With the recent news dominated by the sad death of the Queen and the self-inflicted economic mess that Liz Truss and Kwasi Kwarteng have created, there hasn’t been any significance news on the tax front, so I thought I would share with you some of the recent questions asked by clients and readers of the Blog.
This week’s selection:
- Can I claim for my garage as an office?
- Can I claim for new socks?
- Renovating a farmhouse
- Do I have to combine my businesses for VAT?
1. Can I claim for my garage as an office?
I am a plumber, working from home with two employees, plus my wife does the bookkeeping and office work. As we are desperately short of space in the house, I have fully converted our garage into an office, spending around £12k. Can I include the costs on my tax return?
The first question is whether the costs involved are revenue or capital spending. As the works are likely to last for years, I consider it to be capital spending which can be claimed as part of the Annual Investment Allowance, assuming there is no dual use. You do however have a potential CGT issue when you sell the property, especially if the conversion enhances the sale price of the house.

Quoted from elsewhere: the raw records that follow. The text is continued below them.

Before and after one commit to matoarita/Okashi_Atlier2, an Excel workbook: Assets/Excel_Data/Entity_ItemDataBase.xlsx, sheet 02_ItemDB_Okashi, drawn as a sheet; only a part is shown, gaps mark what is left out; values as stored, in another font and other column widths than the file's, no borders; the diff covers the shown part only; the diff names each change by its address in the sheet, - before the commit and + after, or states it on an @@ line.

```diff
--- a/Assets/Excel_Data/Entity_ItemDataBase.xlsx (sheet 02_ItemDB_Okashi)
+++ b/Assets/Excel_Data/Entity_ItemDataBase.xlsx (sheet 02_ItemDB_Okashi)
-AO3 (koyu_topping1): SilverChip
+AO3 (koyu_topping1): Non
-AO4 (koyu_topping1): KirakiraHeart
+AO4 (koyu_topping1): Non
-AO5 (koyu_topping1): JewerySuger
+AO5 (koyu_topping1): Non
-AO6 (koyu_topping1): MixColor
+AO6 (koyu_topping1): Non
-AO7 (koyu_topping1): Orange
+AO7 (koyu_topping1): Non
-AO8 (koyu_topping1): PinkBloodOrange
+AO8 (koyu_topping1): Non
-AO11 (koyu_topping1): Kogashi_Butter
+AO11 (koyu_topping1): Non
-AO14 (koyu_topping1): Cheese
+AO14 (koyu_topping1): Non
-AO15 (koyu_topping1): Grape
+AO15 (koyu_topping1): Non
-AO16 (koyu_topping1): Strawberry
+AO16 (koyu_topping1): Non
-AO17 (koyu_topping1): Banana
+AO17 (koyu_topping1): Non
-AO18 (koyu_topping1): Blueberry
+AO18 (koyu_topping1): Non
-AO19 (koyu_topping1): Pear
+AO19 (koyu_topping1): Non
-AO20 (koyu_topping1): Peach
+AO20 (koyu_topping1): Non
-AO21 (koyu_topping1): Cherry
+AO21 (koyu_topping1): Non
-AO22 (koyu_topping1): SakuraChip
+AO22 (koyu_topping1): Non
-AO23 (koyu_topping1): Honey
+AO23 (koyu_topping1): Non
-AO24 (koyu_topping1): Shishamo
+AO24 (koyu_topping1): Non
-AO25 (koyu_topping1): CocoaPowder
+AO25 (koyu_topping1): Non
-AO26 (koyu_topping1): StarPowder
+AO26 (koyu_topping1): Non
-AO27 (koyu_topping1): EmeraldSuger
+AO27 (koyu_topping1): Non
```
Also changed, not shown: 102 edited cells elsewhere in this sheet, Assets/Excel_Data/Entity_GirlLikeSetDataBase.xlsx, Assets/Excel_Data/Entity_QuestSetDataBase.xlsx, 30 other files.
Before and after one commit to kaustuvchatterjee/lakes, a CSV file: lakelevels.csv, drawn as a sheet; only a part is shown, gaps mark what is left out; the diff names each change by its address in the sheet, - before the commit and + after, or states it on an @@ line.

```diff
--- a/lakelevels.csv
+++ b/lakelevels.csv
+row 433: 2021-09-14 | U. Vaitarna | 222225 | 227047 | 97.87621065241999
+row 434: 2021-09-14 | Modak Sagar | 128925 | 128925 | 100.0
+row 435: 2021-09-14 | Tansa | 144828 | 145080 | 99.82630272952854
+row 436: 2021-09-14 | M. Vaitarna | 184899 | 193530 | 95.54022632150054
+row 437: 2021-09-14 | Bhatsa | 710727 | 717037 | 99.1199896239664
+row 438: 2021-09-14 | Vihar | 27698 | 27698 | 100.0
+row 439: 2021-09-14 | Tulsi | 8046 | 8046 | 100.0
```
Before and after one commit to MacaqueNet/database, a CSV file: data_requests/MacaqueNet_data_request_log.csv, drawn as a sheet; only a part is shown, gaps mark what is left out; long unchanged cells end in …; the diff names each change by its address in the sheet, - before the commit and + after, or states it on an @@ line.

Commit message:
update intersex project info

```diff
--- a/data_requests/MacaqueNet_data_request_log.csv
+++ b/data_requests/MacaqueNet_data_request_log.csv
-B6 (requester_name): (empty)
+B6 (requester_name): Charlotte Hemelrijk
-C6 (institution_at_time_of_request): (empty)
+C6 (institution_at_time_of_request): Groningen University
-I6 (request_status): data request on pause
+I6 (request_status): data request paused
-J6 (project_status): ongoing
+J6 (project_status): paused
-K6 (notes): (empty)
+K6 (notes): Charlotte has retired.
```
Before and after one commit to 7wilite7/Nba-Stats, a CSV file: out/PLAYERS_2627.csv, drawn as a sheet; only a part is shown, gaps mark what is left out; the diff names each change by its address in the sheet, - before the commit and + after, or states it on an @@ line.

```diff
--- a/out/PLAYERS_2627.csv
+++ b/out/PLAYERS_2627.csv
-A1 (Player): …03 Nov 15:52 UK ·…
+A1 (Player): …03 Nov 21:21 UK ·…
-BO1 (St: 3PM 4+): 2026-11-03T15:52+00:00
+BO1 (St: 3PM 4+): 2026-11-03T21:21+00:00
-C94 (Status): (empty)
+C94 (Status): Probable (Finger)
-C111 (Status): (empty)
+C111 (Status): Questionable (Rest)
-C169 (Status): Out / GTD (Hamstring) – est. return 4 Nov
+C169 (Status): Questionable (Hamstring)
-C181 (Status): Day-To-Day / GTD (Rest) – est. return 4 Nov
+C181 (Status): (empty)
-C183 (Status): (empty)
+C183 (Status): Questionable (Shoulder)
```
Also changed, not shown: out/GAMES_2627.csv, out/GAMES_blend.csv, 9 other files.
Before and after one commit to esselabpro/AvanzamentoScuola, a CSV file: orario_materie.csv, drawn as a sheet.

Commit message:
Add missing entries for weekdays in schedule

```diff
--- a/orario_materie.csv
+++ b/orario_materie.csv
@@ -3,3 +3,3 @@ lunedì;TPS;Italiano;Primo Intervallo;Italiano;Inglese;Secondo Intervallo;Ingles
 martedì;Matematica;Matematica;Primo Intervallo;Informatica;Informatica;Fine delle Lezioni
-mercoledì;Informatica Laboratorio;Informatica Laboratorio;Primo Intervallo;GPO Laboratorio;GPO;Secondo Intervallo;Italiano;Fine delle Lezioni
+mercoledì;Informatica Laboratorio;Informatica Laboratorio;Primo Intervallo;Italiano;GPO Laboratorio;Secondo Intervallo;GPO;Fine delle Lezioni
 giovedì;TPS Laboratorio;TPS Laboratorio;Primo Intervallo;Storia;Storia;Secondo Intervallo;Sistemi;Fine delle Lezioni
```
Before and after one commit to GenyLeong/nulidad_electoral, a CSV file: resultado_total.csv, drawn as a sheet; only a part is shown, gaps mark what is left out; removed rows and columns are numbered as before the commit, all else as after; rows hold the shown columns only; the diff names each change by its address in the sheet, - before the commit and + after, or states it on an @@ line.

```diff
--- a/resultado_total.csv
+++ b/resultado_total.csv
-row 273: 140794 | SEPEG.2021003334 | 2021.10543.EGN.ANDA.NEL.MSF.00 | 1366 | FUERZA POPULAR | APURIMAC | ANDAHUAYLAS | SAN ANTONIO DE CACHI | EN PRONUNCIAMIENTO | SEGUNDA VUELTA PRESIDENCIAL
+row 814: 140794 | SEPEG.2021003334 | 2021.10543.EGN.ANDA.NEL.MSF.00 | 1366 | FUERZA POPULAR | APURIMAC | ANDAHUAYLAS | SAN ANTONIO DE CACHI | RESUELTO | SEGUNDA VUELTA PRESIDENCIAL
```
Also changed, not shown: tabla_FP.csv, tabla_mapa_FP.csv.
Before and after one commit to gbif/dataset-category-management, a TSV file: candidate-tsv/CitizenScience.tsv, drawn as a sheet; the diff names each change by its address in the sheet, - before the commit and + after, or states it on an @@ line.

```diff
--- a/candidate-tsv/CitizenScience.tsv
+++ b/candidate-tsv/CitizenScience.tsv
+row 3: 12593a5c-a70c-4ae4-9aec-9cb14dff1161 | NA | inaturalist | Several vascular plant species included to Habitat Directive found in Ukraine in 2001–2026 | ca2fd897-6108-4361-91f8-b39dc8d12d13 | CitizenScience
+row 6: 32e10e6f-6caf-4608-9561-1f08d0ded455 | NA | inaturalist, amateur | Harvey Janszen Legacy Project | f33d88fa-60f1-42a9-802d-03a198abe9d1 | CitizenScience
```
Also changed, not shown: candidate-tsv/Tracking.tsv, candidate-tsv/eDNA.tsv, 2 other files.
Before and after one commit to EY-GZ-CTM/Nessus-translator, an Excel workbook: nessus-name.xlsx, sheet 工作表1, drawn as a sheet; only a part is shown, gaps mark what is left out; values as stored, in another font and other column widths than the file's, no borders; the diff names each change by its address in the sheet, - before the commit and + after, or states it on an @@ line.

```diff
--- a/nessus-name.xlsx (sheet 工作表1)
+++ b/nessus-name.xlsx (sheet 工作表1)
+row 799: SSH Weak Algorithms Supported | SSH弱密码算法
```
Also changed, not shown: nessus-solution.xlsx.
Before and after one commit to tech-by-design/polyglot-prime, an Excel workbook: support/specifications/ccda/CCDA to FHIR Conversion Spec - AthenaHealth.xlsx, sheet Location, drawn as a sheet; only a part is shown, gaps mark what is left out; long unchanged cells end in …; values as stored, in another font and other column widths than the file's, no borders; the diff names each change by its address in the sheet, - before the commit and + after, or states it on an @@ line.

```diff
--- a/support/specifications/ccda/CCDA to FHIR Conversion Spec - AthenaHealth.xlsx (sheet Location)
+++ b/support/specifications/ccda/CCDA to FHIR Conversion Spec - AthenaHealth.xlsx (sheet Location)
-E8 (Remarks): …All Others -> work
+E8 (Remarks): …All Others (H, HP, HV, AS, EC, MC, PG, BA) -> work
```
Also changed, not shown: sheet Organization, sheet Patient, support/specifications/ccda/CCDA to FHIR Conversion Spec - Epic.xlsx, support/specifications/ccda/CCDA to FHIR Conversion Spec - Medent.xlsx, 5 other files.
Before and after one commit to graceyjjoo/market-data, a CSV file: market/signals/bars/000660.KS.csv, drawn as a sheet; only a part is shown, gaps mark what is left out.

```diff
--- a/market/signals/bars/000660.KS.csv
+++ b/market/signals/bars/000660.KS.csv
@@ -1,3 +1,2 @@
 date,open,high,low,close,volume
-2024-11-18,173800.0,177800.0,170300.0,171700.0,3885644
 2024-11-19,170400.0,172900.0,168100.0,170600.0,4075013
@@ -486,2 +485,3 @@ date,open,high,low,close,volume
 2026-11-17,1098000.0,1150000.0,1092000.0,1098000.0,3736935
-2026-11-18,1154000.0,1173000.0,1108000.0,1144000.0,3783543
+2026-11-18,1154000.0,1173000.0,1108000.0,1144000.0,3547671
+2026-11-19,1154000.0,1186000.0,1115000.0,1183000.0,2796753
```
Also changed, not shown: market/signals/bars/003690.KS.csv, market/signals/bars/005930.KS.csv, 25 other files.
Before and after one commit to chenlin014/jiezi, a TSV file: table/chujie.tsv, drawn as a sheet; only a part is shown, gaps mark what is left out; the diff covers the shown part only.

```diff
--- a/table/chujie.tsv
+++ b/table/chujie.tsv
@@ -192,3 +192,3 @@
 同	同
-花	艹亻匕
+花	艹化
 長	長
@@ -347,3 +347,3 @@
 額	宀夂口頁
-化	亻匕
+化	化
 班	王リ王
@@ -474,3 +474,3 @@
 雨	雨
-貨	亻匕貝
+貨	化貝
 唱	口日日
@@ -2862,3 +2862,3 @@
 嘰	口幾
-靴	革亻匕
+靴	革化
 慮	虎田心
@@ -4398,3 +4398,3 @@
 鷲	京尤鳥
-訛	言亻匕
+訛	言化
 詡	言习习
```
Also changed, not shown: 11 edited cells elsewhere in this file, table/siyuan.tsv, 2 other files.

I’m a self-employed salesman and in my spare time, I’ve been investing in cryptocurrencies, bitcoin and the like. I regularly buy and sell different cryptocurrencies, largely for fun, but this year I have made a profit on my dealings and I’ve now been told by my broker that it will need to be declared on my tax return and my accountant will need to go through every transaction, some only for pence, to find out what my tax liability is. Is this absolutely necessary, as it’ll cost me a small fortune in additional accountancy fees?
Strictly speaking, your broker is correct; however if you visit :- https://koinly.io/crypto-taxes-uk/ this is a free tax software site and you can import all the transactions into their software to obtain an overall profit or loss. The software has been approved by the leading accountancy bodies and therefore should be acceptable to your accountant.
3. Can I claim for new socks?
I am a subcontractor specialising in digging trenches for building foundations. With our weather, it can be a dirty smelly job and despite wearing waterproofs, I’m forever replacing my socks, can I claim for them?
I have every sympathy with your situation and accept that the life of your socks is likely to be shortened by the work that you do, but the rules are clear, unless they are clearly workwear, you can’t claim for them.
4. Renovating a farmhouse
I am a full-time working farmer and am renovating the farmhouse which I inherited from my parents, who spent very little on it during the 40 years they lived there. The work involves a rewire, replacement of the plumbing (inc. central heating), bathroom, external windows and doors, all of which were rotten. As the building is classified as business premises by my Local Authority, can I claim back the VAT on the works to be done and write off the balance against my income?
The VAT is straightforward, HMRC have published guidelines stating that 70% of the VAT incurred on the work done can be claimed as input tax. However, Income Tax is not so clear cut, as the rules state that only the proportion of the costs that is attributable to the business use of a farmhouse can be allowed against farming profits. But how do you measure what is attributable? If HMRC accept 70% for VAT, then it follows that it should allow the same percentage for Income Tax.
5. Do I have to combine my businesses for VAT?
I’m registered for VAT for my limited company which sells beauty products to nail salons over a 50-mile radius and I use a double garage at my home for storage and distribution. I also have a small town centre hair salon which is run as a separate sole trader business and is not VAT registered. I’ve been told that because the admin for both businesses is done at the salon premises, that I may have to combine them for VAT purposes. If this is the case, it will make the salon unprofitable; do you have any suggestions?
You haven’t said where the limited company is registered, but if it’s the same address as the salon you may have a problem because of shared expenses, such as the rent and premises utilities, which can get messy. Personally, I would leave the salon as it is and as your beauty products business is based at your home, I would make that the company’s registered address which should solve the issue.